To deliver messages via REST, Solace encapsulates the necessary mechanisms in to a broker administered object called a Rest Delivery Point, or RDP. The RDP is essentially a messaging webhook. It holds two types of objects:
- A queue binding. This reads messages from a queue and associates them with some REST specific attributes such as the target endpoint, such as /endpoint/some/verb.;
- A REST consumer. This creates http connections to your REST endpoint, so it’s here that you fill in the details such as address, the number of simultaneous connections to be made etc.
Multiple rest consumers can connect to multiple queue bindings and vice-versa, giving you the flexibility to create any kind of load balancing or multiple targets as you like.
To create an RDP
message-vpn <vpn> rest create rest-delivery-point <RDP name>
Add a queue binding
create queue-binding <queue> post-request-target <endpoint target, e.g. /target/endpoint>
And set up the consumer
create rest-consumer <name> remote host <address> remote port <port number>
Here’s what the this looks like:
Introducing a New Requirement
Remember the first point I made about the benefit of using messaging instead of point to point REST? I said your system would get more complicated. Don’t know if you believed me or not, but in this case, the customer needed to add a new service to provide audit capabilities on the transactions that have been processed. Hate to say I told ya so, but I will.
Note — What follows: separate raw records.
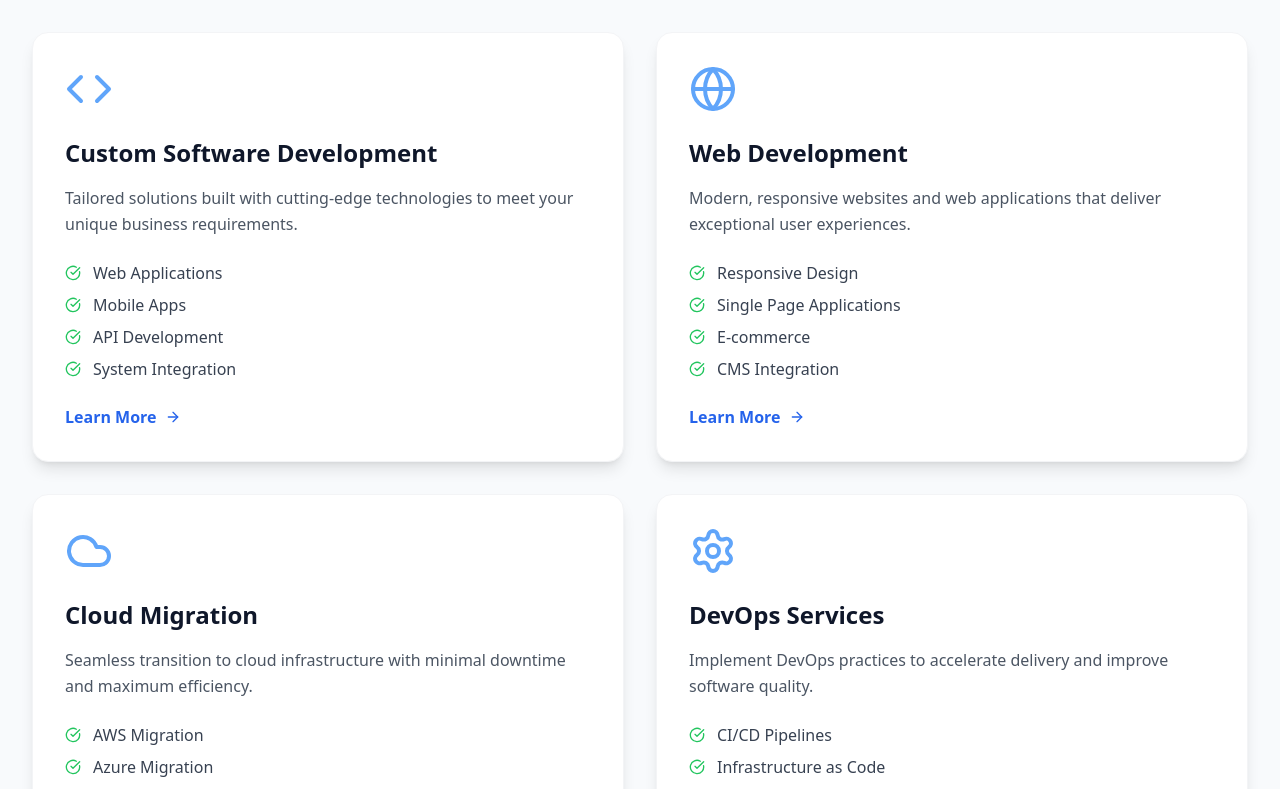
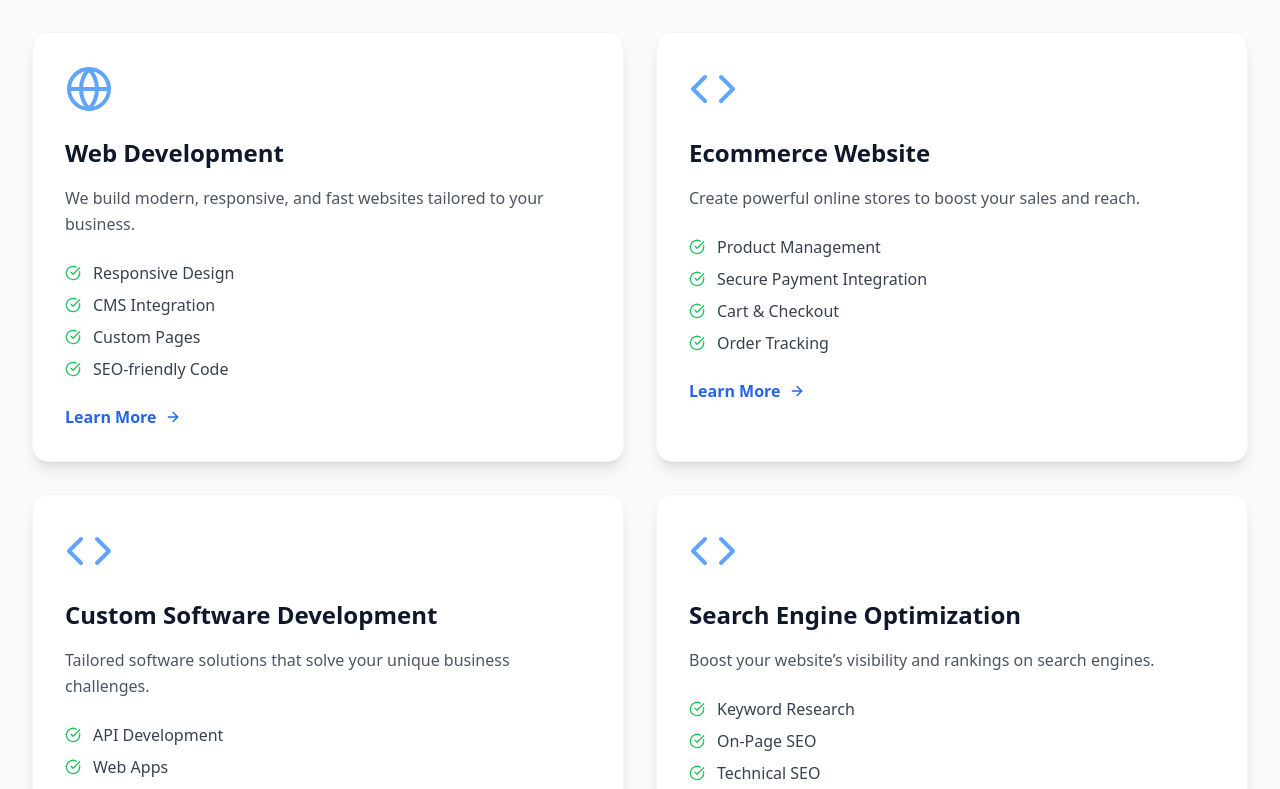
Before and after one commit to ashutosshukla/TechMarque, a React (Vite) app: page / in a window 1280 px wide. Shown: the part 960-1749 px from the top of the page. Built offline with nearby package versions, Linux system fonts and the light colour scheme.

Commit message:
Chnaged in services page

```diff
--- a/src/components/Navigation.jsx
+++ b/src/components/Navigation.jsx
@@ -13,8 +13,8 @@ const Navigation = () => {
     // Service categories data
     const serviceCategories = [
         {
-            name: 'Development',
-            path: '/services/development',  // Matches route /services/:category
+            name: 'Web Development',
+            path: '/services/Web Development',  // Matches route /services/:category
             // services: [
             //     {
             //         name: 'Custom Software',
@@ -27,29 +27,46 @@ const Navigation = () => {
             // ]
         },
         {
-            name: 'Cloud',
-            path: '/services/cloud',
+            name: 'Ecommerce Website',
+            path: '/services/ecommerce',
             // services: [
             //     { name: 'Cloud Migration', path: '/services/detail/cloud-migration' },
             //     { name: 'DevOps', path: '/services/detail/devops' }
             // ]
         },
         {
-            name: 'Security',
-            path: '/services/security',
+            name: 'Custom software development',
+            path: '/services/software',
+            // services: [
+            //     { name: 'Cloud Migration', path: '/services/detail/cloud-migration' },
+            //     { name: 'DevOps', path: '/services/detail/devops' }
+            // ]
+        },
+        {
+            name: 'Search Engine optimization',
+            path: '/services/seo',
+            // services: [
+            //     { name: 'Cloud Migration', path: '/services/detail/cloud-migration' },
+            //     { name: 'DevOps', path: '/services/detail/devops' }
+            // ]
+        },
+        {
+            name: 'Social media Marketing',
+            path: '/services/marketing',
             // services: [
             //     { name: 'Security Audits', path: '/services/detail/security-audits' },
             //     { name: 'Penetration Testing', path: '/services/detail/penetration-testing' }
             // ]
         },
         {
-            name: 'Innovation',
-            path: '/services/innovation',
+            name: 'Graphic Desigining',
+            path: '/services/creative',
             // services: [
             //     { name: 'AI/ML Solutions', path: '/services/detail/ai-ml-solutions' },
             //     { name: 'Blockchain', path: '/services/detail/blockchain-development' }
             // ]
-        }
+        },
+
     ];
 
     useEffect(() => {
--- a/src/components/ServiceDetail.jsx
+++ b/src/components/ServiceDetail.jsx
@@ -4,7 +4,7 @@ import { services } from '../data/services';
 import {
     Code, Cloud, Shield, Users,
     Settings, Lock, Cpu, Link, Globe,
-    CheckCircle, ArrowRight, Phone, ChevronLeft
+    CheckCircle, ArrowRight, Phone, ChevronLeft,ShoppingCart
 } from 'lucide-react';
 
 const ServiceDetail = () => {
@@ -33,7 +33,7 @@ const ServiceDetail = () => {
     // Map icon names to components
     const iconComponents = {
         Code, Cloud, Shield, Users,
-        Settings, Lock, Cpu, Link, Globe
+        Settings, Lock, Cpu, Link, Globe,ShoppingCart
     };
     const IconComponent = iconComponents[service.icon];
 
--- a/src/data/services.js
+++ b/src/data/services.js
@@ -1,209 +1,155 @@
 export const services = [
-    // Development Services
     {
         id: 1,
-        slug: "custom-software-development",
-        category: "development",
-        icon: "Code",
-        title: "Custom Software Development",
-        shortDescription: "Tailored solutions built with cutting-edge technologies to meet your unique business requirements.",
-        features: ["Web Applications", "Mobile Apps", "API Development", "System Integration"],
-        detailedDescription: "Our custom software development services provide end-to-end solutions tailored to your specific business needs. We leverage the latest technologies and best practices to build robust, scalable, and maintainable applications that drive your business forward.",
-        technologies: ["React", "Node.js", "Python", "Java", "C#", ".NET", "MongoDB", "PostgreSQL"],
-        pricing: "Starting from $5,000",
-        timeline: "4-12 weeks",
+        slug: "web-development",
+        category: "Web Development",
+         icon: "Globe",
+        title: "Web Development",
+        shortDescription: "We build modern, responsive, and fast websites tailored to your business.",
+        features: ["Responsive Design", "CMS Integration", "Custom Pages", "SEO-friendly Code"],
+        detailedDescription: "Our web development services focus on creating visually appealing, highly functional websites that engage your audience and drive results. From landing pages to full-scale web apps, we handle it all.",
+        technologies: ["React", "Next.js", "Vue.js", "HTML5", "CSS3"],
+        pricing: "Starting from $2,000",
+        timeline: "2-6 weeks",
         benefits: [
-            "Fully customized to your business needs",
-            "Scalable architecture for future growth",
-            "Modern tech stack and best practices",
-            "Ongoing support and maintenance",
-            "Integration with existing systems"
-        ],
-        process: [
-            "Requirements Analysis & Planning",
-            "UI/UX Design & Prototyping",
-            "Development & Testing",
-            "Deployment & Launch",
-            "Support & Maintenance"
-        ],
-        caseStudies: [
-            {
-                title: "E-commerce Platform",
-                description: "Built a custom e-commerce solution that increased sales by 150%"
-            },
-            {
-                title: "Inventory Management",
-                description: "Developed an inventory system that reduced operational costs by 30%"
-            }
+            "Custom tailored designs",
+            "SEO optimized",
+            "Mobile-friendly",
+            "Fast loading speed",
+            "Ongoing support"
         ]
     },
     {
         id: 2,
-        slug: "web-development",
-        category: "development",
-        icon: "Globe",
-        title: "Web Development",
-        shortDescription: "Modern, responsive websites and web applications that deliver exceptional user experiences.",
-        features: ["Responsive Design", "Single Page Applications", "E-commerce", "CMS Integration"],
-        detailedDescription: "We create high-performance websites and web applications using modern frameworks and technologies. Our solutions are optimized for speed, security, and scalability.",
-        technologies: ["React", "Next.js", "Vue.js", "Angular", "Laravel", "Django"],
+        slug: "ecommerce-website",
+        category: "ecommerce",
+        icon: "Code",
+        title: "Ecommerce Website",
+        shortDescription: "Create powerful online stores to boost your sales and reach.",
+        features: ["Product Management", "Secure Payment Integration", "Cart & Checkout", "Order Tracking"],
+        detailedDescription: "Our ecommerce solutions help you launch feature-rich online stores with secure transactions and excellent user experiences.",
+        technologies: ["Shopify", "WooCommerce", "Magento", "React"],
         pricing: "Starting from $3,000",
         timeline: "3-8 weeks",
         benefits: [
-            "Mobile-first responsive design",
-            "SEO optimized",
-            "Fast loading times",
-            "Secure and scalable",
+            "Custom online store",
+            "Secure payments",
+            "Easy product management",
+            "Optimized for conversion",
             "Ongoing maintenance"
         ]
     },
-
-    // Cloud Services
     {
         id: 3,
-        slug: "cloud-migration",
-        category: "cloud",
-        icon: "Cloud",
-        title: "Cloud Migration",
-        shortDescription: "Seamless transition to cloud infrastructure with minimal downtime and maximum efficiency.",
-        features: ["AWS Migration", "Azure Migration", "Hybrid Cloud", "Cost Optimization"],
-        detailedDescription: "We help organizations migrate their infrastructure and applications to the cloud with minimal disruption. Our migration strategy ensures security, performance, and cost-efficiency.",
-        technologies: ["AWS", "Azure", "Google Cloud", "Terraform", "Kubernetes"],
-        pricing: "Starting from $7,000",
-        timeline: "4-10 weeks",
+        slug: "custom-software-development",
+        category: "software",
+         icon: "Code",
+        title: "Custom Software Development",
+        shortDescription: "Tailored software solutions that solve your unique business challenges.",
+        features: ["API Development", "Web Apps", "Mobile Apps", "System Integration"],
+        detailedDescription: "We build custom software applications to automate processes, enhance productivity, and meet your unique needs.",
+        technologies: ["Node.js", "Python", "Java", ".NET"],
+        pricing: "Starting from $5,000",
+        timeline: "4-12 weeks",
         benefits: [
-            "Reduced infrastructure costs",
-            "Improved scalability",
-            "Enhanced security",
-            "24/7 monitoring",
-            "Disaster recovery"
+            "Built for your business",
+            "Scalable architecture",
+            "Modern tech stack",
+            "Integration with existing systems",
+            "Full support"
         ]
     },
     {
         id: 4,
-        slug: "devops",
-        category: "cloud",
-        icon: "Settings",
-        title: "DevOps Services",
-        shortDescription: "Implement DevOps practices to accelerate delivery and improve software quality.",
-        features: ["CI/CD Pipelines", "Infrastructure as Code", "Monitoring", "Automation"],
-        detailedDescription: "Our DevOps services help you implement continuous integration, continuous delivery, and infrastructure automation to streamline your development process.",
-        technologies: ["Docker", "Kubernetes", "Jenkins", "GitLab CI", "Ansible"],
-        pricing: "Starting from $4,500",
-        timeline: "3-6 weeks",
+        slug: "search-engine-optimization",
+        category: "seo",
+        icon: "Code",
+        title: "Search Engine Optimization",
+        shortDescription: "Boost your website’s visibility and rankings on search engines.",
+        features: ["Keyword Research", "On-Page SEO", "Technical SEO", "Backlink Building"],
+        detailedDescription: "Our SEO services are designed to improve your site’s ranking, drive organic traffic, and grow your business online.",
+        technologies: ["Google Analytics", "Search Console", "SEMrush"],
+        pricing: "Starting from $1,000",
+        timeline: "Ongoing",
         benefits: [
-            "Faster time to market",
-            "Higher quality software",
-            "Reduced manual errors",
-            "Better collaboration",
-            "Cost efficiency"
+            "Higher search rankings",
+            "Increased organic traffic",
+            "Better user experience",
+            "Competitive edge",
+            "Monthly reporting"
         ]
     },
-
-    // Security Services
     {
         id: 5,
-        slug: "security-audits",
-        category: "security",
-        icon: "Shield",
-        title: "Security Audits",
-        shortDescription: "Comprehensive security assessments to identify vulnerabilities and risks.",
-        features: ["Vulnerability Scanning", "Risk Assessment", "Compliance Check", "Remediation Plan"],
-        detailedDescription: "Our security audits provide a thorough examination of your systems to identify vulnerabilities, assess risks, and recommend remediation strategies.",
-        technologies: ["Nessus", "Burp Suite", "OWASP ZAP", "Metasploit"],
-        pricing: "Starting from $2,500",
-        timeline: "2-4 weeks",
+        slug: "social-media-marketing",
+        category: "marketing",
+        icon: "Code",
+        title: "Social Media Marketing",
+        shortDescription: "Engage audiences and grow your brand on social platforms.",
+        features: ["Campaign Management", "Content Creation", "Ad Management", "Analytics"],
+        detailedDescription: "We create and manage effective social media strategies that increase brand awareness, followers, and engagement.",
+        technologies: ["Facebook Ads", "Instagram Ads", "LinkedIn Ads", "Canva"],
+        pricing: "Starting from $800",
+        timeline: "Ongoing",
         benefits: [
-            "Identify security gaps",
-            "Meet compliance requirements",
-            "Protect sensitive data",
-            "Prevent breaches",
-            "Peace of mind"
+            "Increased brand visibility",
+            "Stronger engagement",
+            "Targeted advertising",
+            "Performance reports",
+            "Creative content"
         ]
     },
     {
         id: 6,
-        slug: "penetration-testing",
-        category: "security",
-        icon: "Lock",
-        title: "Penetration Testing",
-        shortDescription: "Simulated cyber attacks to evaluate your system's security.",
-        features: ["Network Testing", "Web App Testing", "Social Engineering", "Reporting"],
-        detailedDescription: "Our ethical hackers simulate real-world attacks to identify exploitable vulnerabilities in your systems before malicious actors can find them.",
-        technologies: ["Kali Linux", "Metasploit", "Nmap", "Wireshark"],
-        pricing: "Starting from $3,500",
-        timeline: "3-5 weeks",
+        slug: "graphic-designing",
+        category: "creative",
+        icon: "Code",
+        title: "Graphic Designing",
+        shortDescription: "Creative designs that make your brand stand out.",
+        features: ["Logo Design", "Social Media Graphics", "Business Cards", "Banners"],
+        detailedDescription: "Our graphic design services help you create memorable visuals that connect with your audience and reflect your brand identity.",
+        technologies: ["Photoshop", "Illustrator", "Figma", "Canva"],
+        pricing: "Starting from $300",
+        timeline: "1-3 weeks",
         benefits: [
-            "Proactive security",
-            "Real-world testing",
-            "Detailed reports",
-            "Remediation guidance",
-            "Compliance support"
-        ]
-    },
-
-    // Additional Services
-    {
-        id: 7,
-        slug: "ai-ml-solutions",
-        category: "innovation",
-        icon: "Cpu",
-        title: "AI/ML Solutions",
-        shortDescription: "Leverage artificial intelligence and machine learning to gain competitive advantage.",
-        features: ["Predictive Analytics", "Computer Vision", "NLP", "Recommendation Systems"],
-        detailedDescription: "We develop custom AI and machine learning solutions that help businesses automate processes, gain insights from data, and improve decision making.",
-        technologies: ["Python", "TensorFlow", "PyTorch", "OpenCV", "NLTK"],
-        pricing: "Starting from $10,000",
-        timeline: "6-16 weeks",
-        benefits: [
-            "Data-driven decisions",
-            "Process automation",
-            "Competitive advantage",
-            "Improved efficiency",
-            "Future-proof solutions"
-        ]
-    },
-    {
-        id: 8,
-        slug: "blockchain-development",
-        category: "innovation",
-        icon: "Link",
-        title: "Blockchain Development",
-        shortDescription: "Secure, decentralized solutions for various business applications.",
-        features: ["Smart Contracts", "DApps", "NFTs", "Tokenization"],
-        detailedDescription: "We build blockchain-based solutions that provide transparency, security, and decentralization for various business applications.",
-        technologies: ["Ethereum", "Solidity", "Hyperledger", "Web3.js"],
-        pricing: "Starting from $8,000",
-        timeline: "8-20 weeks",
-        benefits: [
-            "Enhanced security",
-            "Transparent transactions",
-            "Reduced costs",
-            "New business models",
-            "Future-ready"
+            "Unique brand identity",
+            "Eye-catching visuals",
+            "Professional quality",
+            "Consistent branding",
+            "Unlimited revisions (conditions apply)"
         ]
     }
 ];
 
 export const serviceCategories = [
     {
-        slug: "development",
-        name: "Development",
-        description: "Custom software solutions tailored to your business needs"
+        slug: "web",
+        name: "Web Development",
+        description: "Modern websites built to impress and perform"
     },
     {
-        slug: "cloud",
-        name: "Cloud",
-        description: "Scalable cloud infrastructure and services"
+        slug: "ecommerce",
+        name: "Ecommerce Website",
+        description: "Powerful online stores that drive sales"
     },
     {
-        slug: "security",
-        name: "Security",
-        description: "Comprehensive cybersecurity solutions"
+        slug: "software",
+        name: "Custom Software Development",
+        description: "Tailored software solutions for your business"
     },
     {
-        slug: "innovation",
-        name: "Innovation",
-        description: "Cutting-edge technology solutions"
+        slug: "seo",
+        name: "Search Engine Optimization",
+        description: "SEO strategies to boost visibility"
+    },
+    {
+        slug: "marketing",
+        name: "Social Media Marketing",
+        description: "Grow your brand on social platforms"
+    },
+    {
+        slug: "creative",
+        name: "Graphic Designing",
+        description: "Creative visuals that represent your brand"
     }
 ];
--- a/src/pages/Services.jsx
+++ b/src/pages/Services.jsx
@@ -12,7 +12,8 @@ import {
     Settings,    // that might be referenced in your data
     Lock,
     Cpu,
-    Link
+    Link,
+    ShoppingCart,
 } from 'lucide-react';
 
 const Services = () => {
@@ -32,7 +33,8 @@ const Services = () => {
         Settings: Settings,
         Lock: Lock,
         Cpu: Cpu,
-        Link: Link
+        Link: Link,
+        ShoppingCart:ShoppingCart
     };
 
     return (
```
They also knew they’d eventually need to capture every single event and persist them all to a database. Those who’ve struggled with MIFID II will find this familiar. With a REST point-to-point architecture, they would have had to create the audit service and modify all their senders to create two copies of every event, sending one to the original destination and one to the audit service.
This is another place where the power of messaging comes in to play. When using messaging you don’t need to make any changes to the publisher, and existing receiving services don’t need to know anything about the change, either. All they need to do is create a new queue for the audit application to read from.
And how do they make sure the audit queue gets all the messages it needs to? Simple: map that queue to the topics:
We have, however, missed something. We know the audit queue needs to hold a copy of all events, and we’ve added listeners for the events we know about. But what happens when a new service is created? We’d have to remember to add a subscription to the audit queue.
With messaging, you can avoid this requirement through the use of subscription wildcards. Since our audit application must listen to everything, we simply subscribe to everything:
message-spool message-vpn audit queue audit_queue subscription topic >
This generated another sigh of relief in the room, as the new audit requirement didn’t seem so onerous anymore –write the application, add the required queue and subscription, call it a day. No matter how the message flows change in the future, the audit application will continue to work without any code or configuration changes.
REST easy, REST assured!
By understanding the power of messaging this customer was able to dramatically simplify their architecture while increasing the reliability, robustness, and responsiveness of their platform. And they’ve made their system much more flexible, as it’s now trivial to add new services…from a communications point of view, anyway.
Solace’s REST delivery point (RDP) provides a messaging Webhook, allowing easy integration with legacy and 3rd-party applications, and we removed from their system the following components/requirements:
- HA Proxy for load balancing REST services
- REDIS for persistence in the webbook service
- Webhook service
- Service discovery mechanism
That’s quite some saving for an architecture that started with just 8 components!
As a last point: whenever you find an integration or data movement problem, it’s worth picking up the phone and talking to us. You never know how much time and effort you might save!
Continue learning with our latest guide on event-driven microservices: